== Source information

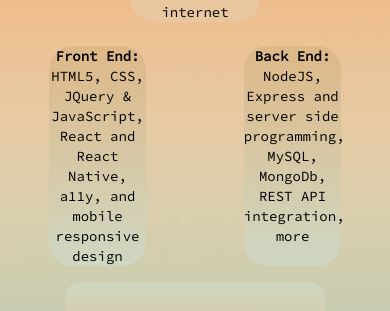
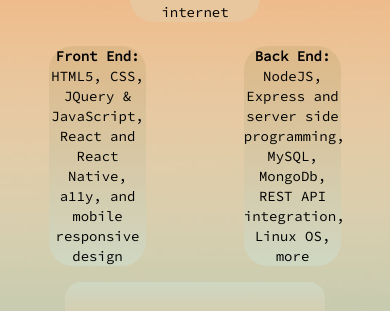
Before and after one commit to siegelal7/me, a React (Create React App) app in the folder client/: page / in a window 390 px wide. Shown: the part 238-549 px from the top of the page. Built offline with nearby package versions, Linux system fonts and the light colour scheme.

Commit message:
more mobile responsiveness work minor stuff....

```diff
--- a/client/src/components/BelowTeaser.jsx
+++ b/client/src/components/BelowTeaser.jsx
@@ -25,11 +25,8 @@
       onMouseLeave={stopArrowBounce}
     >
       <FontAwesomeIcon icon={faArrowDown} className={bounceOrNotToBounce} />
-      <p className={teaserTextDisp + " animate-pulse text-lg"}>
+      <p className={teaserTextDisp + " animate-pulse text-sm md:text-lg"}>
         Check out some projects?!
-      </p>
-      <p className={teaserTextDisp + " animate-pulse text-lg"}>
-        How about following me on GitHub??
       </p>
     </div>
   );
--- a/client/src/components/Hero.jsx
+++ b/client/src/components/Hero.jsx
@@ -48,7 +48,7 @@
         <SkillzCard
           key="backend"
           header="Back End: "
-          skillz="NodeJS, Express and server side programming, MySQL, MongoDb, REST API integration, more"
+          skillz="NodeJS, Express and server side programming, MySQL, MongoDb, REST API integration, Linux OS, more"
         />
       </div>
     </>
--- a/client/src/components/SkillzCard.jsx
+++ b/client/src/components/SkillzCard.jsx
@@ -6,7 +6,7 @@
     if (isMobile) {
       return (
         <section className="mb-4 md:mb-10 w-1/4 bg-gradient-to-b from-burlywood to-cloud rounded-3xl 5xl:bg-transparent text-sm md:text-base -mt-4">
-          <h3 className="text-center font-bold">{header}</h3>
+          <h3 className="text-center text-sm font-bold">{header}</h3>
           {/* <p className="text-center text-md">{skillz}</p> */}
           {/* {skillz.map((skill) => (
             <li className="list-none text-center">{skill}</li>
```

====

### Exercise requirements
Please copy the lines above exactly as written, apart from any pictures.

### Answer space
Before and after one commit to siegelal7/me, a React (Create React App) app in the folder client/: page / in a window 390 px wide. Shown: the part 238-549 px from the top of the page. Built offline with nearby package versions, Linux system fonts and the light colour scheme.

Commit message:
more mobile responsiveness work minor stuff....

```diff
--- a/client/src/components/BelowTeaser.jsx
+++ b/client/src/components/BelowTeaser.jsx
@@ -25,11 +25,8 @@
       onMouseLeave={stopArrowBounce}
     >
       <FontAwesomeIcon icon={faArrowDown} className={bounceOrNotToBounce} />
-      <p className={teaserTextDisp + " animate-pulse text-lg"}>
+      <p className={teaserTextDisp + " animate-pulse text-sm md:text-lg"}>
         Check out some projects?!
-      </p>
-      <p className={teaserTextDisp + " animate-pulse text-lg"}>
-        How about following me on GitHub??
       </p>
     </div>
   );
--- a/client/src/components/Hero.jsx
+++ b/client/src/components/Hero.jsx
@@ -48,7 +48,7 @@
         <SkillzCard
           key="backend"
           header="Back End: "
-          skillz="NodeJS, Express and server side programming, MySQL, MongoDb, REST API integration, more"
+          skillz="NodeJS, Express and server side programming, MySQL, MongoDb, REST API integration, Linux OS, more"
         />
       </div>
     </>
--- a/client/src/components/SkillzCard.jsx
+++ b/client/src/components/SkillzCard.jsx
@@ -6,7 +6,7 @@
     if (isMobile) {
       return (
         <section className="mb-4 md:mb-10 w-1/4 bg-gradient-to-b from-burlywood to-cloud rounded-3xl 5xl:bg-transparent text-sm md:text-base -mt-4">
-          <h3 className="text-center font-bold">{header}</h3>
+          <h3 className="text-center text-sm font-bold">{header}</h3>
           {/* <p className="text-center text-md">{skillz}</p> */}
           {/* {skillz.map((skill) => (
             <li className="list-none text-center">{skill}</li>
```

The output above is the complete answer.